"You're going to have possibly any kind of upper respiratory," said Jenny Duncan, registered nurse. "Nausea, vomiting. You're going to have body aches. Very similar to flu-like symptoms."
Garden Park officials say with concerns about Ebola, it's important medical professionals dig a little deeper and ask patients not only about how they're feeling, but also about countries they've recently visited.
"Not everybody, I think, in every country follows the same protocols that we follow in the United States," said Duncan. "Therefore, they go to another country and others may not be immunized or they have other things going on in the country like certain diseases, such as Ebola, that they come in contact with. They may not see signs or symptoms for several days to several weeks. Then that's the problem. They may be back in the United States for a week or few days and then they start feeling those flu type symptoms that brings them ultimately to the emergency department."
Garden Park officials said they're watching for every report issued by the Centers for Disease Control and Prevention on Ebola.
"We stay current on everything is coming out. We stay knowledgeable about the things that are going on in the United States, whether it's close by, or far away. Of course, Texas is not that far away from us, so everyone is making sure they're keeping an eye on the current things that are going on here in the United States," said Duncan.
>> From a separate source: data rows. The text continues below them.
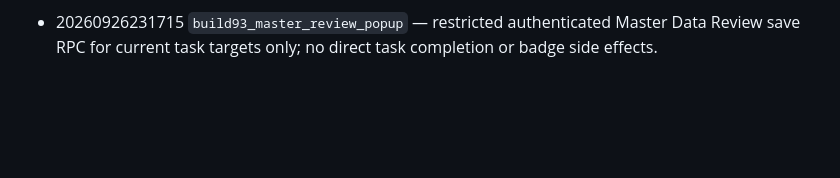
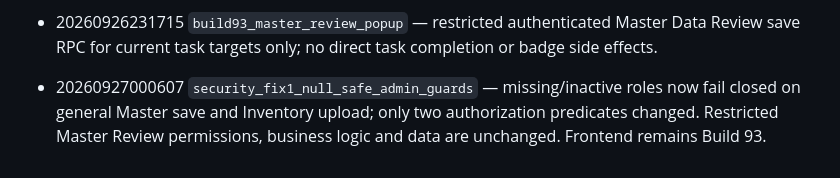
Before and after one commit to byttaraai/ms-purchasing-live, a Markdown page: supabase/MIGRATION_HISTORY.md, the part around the change. GitHub-like rendering; blank space fills up the shorter version.

Commit message:
Record security fix 1 without replaying historical migrations

```diff
--- a/supabase/MIGRATION_HISTORY.md
+++ b/supabase/MIGRATION_HISTORY.md
@@ -62,3 +62,5 @@ This manifest mirrors the migration history reported by the live project on 2026
 - 20260926163215 `build89_profit_recovery_two_bands` — adds the second Super/High Profit Recovery band (80–150%), keeps the existing below-80 band, validates both server-side, and verifies the new band at 150%+ on a later inventory upload.
 
 - 20260926231715 `build93_master_review_popup` — restricted authenticated Master Data Review save RPC for current task targets only; no direct task completion or badge side effects.
+
+- 20260927000607 `security_fix1_null_safe_admin_guards` — missing/inactive roles now fail closed on general Master save and Inventory upload; only two authorization predicates changed. Restricted Master Review permissions, business logic and data are unchanged. Frontend remains Build 93.
```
A doctor at a Dallas hospital confirms when the patient came to the hospital the first time last Friday, a nurse asked him if he'd been to an area affected by the Ebola outbreak. However that information was not fully communicated throughout the whole team and the man was sent home. He was rushed to the hospital by ambulance two days later.